translated by Kisari Mohan Ganguli

Mahabharata of Vyasa (Badarayana, krishna-dwaipayana) translated by Kisari Mohan Ganguli is perhaps the most complete translation available in public domain. Mahabharata is the most popular scripture of Hindus and Mahabharata is considered as the fifth veda. We hope this translation is helping you.

Section LXXI

Vaisampayana, said, 'Hearing that the Pandavas were near, that crusher of

p. 123

foes, viz., Vasudeva, accompanied by his ministers, went out for seeing them.

The Pandavas then, uniting with the Vrishnis according to the usual formalities, together entered, O king, the city named after the elephant. With the hum of voices and the clatter of cars of that mighty host, the Earth and the welkin, and the firmament itself, became as it were entirely filled. The Pandavas, with rejoicing hearts, accompanied by their officers and friends entered the capital, placing that treasure in their van. Repairing, agreeably to custom, to king Dhritarashtra first, they worshipped his feet, announcing their respective names. Those foremost ones of Bharata's race, O chief of kings, then paid their respectful salutations to Gandhari, the daughter of Suvala and to Kunti, They next worshipped (their uncle) Vidura and met Yuyutsu, the son of Dhritarashtra by his Vaisya wife. Those heroes were then worshipped by others and they blazed forth in beauty, O king. After this, O Bharata, those heroes heard the tidings of that highly wonderful and marvellous and glad-some birth of thy father. Hearing of that feat of Vasudeva of great intelligence, they all worshipped Krishna, the delighter of Devaki, who was every way worthy of worship. Then, after a few days, Vyasa, the son of Satyavati, endued with great energy, came to the city named after the elephant. The perpetuators of Kuru's race worshipped the great Rishi according to the usual custom. Indeed, those heroes, with those foremost princes of the Vrishni and the Andhaka races, paid the sage their adorations. After having conversed on various subjects, Dharma's son Yudhishthira addressed Vyasa and said, 'This treasure, O holy one, which has been brought through thy grace I wish to devote to that great sacrifice known by the name of the horse-sacrifice. O best of ascetics, I desire to have thy permission. We are all, O Rishi, at thy disposal, and at that of the high-souled Krishna.'

"Vyasa said, 'I give thee permission, O king. Do what should be done after this. Do thou worship the deities duly by performing the horse-sacrifice with profuse gifts. The horse-sacrifice, O king, is a cleanser of all sins. Without doubt, having worshipped the deities by that sacrifice thou wilt surely be cleansed of all sins.'

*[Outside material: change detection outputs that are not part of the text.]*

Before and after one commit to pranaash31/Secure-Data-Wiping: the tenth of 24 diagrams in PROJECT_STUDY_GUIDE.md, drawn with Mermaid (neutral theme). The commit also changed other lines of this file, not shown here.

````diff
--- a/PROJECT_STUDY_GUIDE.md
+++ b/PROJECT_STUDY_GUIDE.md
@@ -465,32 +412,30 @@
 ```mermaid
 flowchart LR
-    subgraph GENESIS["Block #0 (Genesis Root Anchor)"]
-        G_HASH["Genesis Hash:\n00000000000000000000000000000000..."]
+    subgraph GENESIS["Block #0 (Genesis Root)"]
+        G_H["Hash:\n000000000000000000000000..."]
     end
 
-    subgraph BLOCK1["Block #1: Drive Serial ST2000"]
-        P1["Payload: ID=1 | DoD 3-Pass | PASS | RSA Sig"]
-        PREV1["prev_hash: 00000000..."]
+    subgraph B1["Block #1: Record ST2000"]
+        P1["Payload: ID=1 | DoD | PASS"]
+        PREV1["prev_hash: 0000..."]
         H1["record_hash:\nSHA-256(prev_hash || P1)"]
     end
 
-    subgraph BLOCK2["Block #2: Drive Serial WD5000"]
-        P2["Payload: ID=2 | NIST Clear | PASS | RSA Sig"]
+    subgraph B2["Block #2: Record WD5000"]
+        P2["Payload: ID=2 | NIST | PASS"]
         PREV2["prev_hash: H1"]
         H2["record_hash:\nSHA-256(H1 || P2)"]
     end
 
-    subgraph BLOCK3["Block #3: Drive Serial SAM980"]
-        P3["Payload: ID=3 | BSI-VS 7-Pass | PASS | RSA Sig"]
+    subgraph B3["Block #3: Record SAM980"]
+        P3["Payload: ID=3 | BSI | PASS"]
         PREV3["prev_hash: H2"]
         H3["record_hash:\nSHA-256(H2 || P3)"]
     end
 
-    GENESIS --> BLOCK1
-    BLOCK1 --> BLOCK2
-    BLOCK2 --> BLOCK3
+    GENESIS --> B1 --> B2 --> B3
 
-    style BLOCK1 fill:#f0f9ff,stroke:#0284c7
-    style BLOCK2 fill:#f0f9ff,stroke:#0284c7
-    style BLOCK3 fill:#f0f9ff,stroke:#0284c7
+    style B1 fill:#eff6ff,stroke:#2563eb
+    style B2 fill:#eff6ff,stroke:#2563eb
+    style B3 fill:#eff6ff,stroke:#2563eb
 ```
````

"Vaisampayana continued, 'Thus addressed, the Kuru king Yudhisthira of righteous soul then set his heart, O monarch, on making the necessary preparations for the horse-sacrifice. Having represented all this unto the Island-born Krishna, the king endued with great eloquence approached Vasudeva and said,--'O foremost of all beings, the goddess Devaki has, through thee, come to be regarded as the most fortunate of mothers! O thou of unfading glory, do thou accomplish that which I shall now tell thee, O mighty-armed one. O delighter of the Kurus, the diverse enjoyments we enjoy have all been acquired through thy puissance. The whole Earth has been subjugated by thee with the aid of thy prowess and intelligence. Do thou, therefore, cause thyself to undergo the rites of initiation. Thou art our highest preceptor and master. If thou performest the sacrifice, O thou of the Dasarha race, I shall be cleansed from every sin. Thou art Sacrifice. Thou art the Indestructible. Thou art this All. Thou art Righteousness. Thou art Prajapati. Thou art the goal of all creatures. Even this is my certain conclusion.'

p. 124

"Vasudeva said, 'O mighty-armed one, it becomes thee to say so, O chastiser of foes. Thou art the goal of all creatures. Even this is my certain conclusion. Amongst the heroes of the Kuru race, in consequence of thy righteousness, thou shinest today in great glory. They have all been cast into the shade, O king, by thee. Thou art our king, and thou art our senior. With my approval freely granted, do thou adore the deities in the sacrifice suggested. Do thou, O Bharata, appoint us to whatever tasks thou likest. Truly, do I pledge myself that I shall accomplish all, O sinless one, that thou mayst bid me accomplish. Bhimasena and Arjuna and the two sons of Madravati will be sacrificing when thou, O king, sacrificest.'" 1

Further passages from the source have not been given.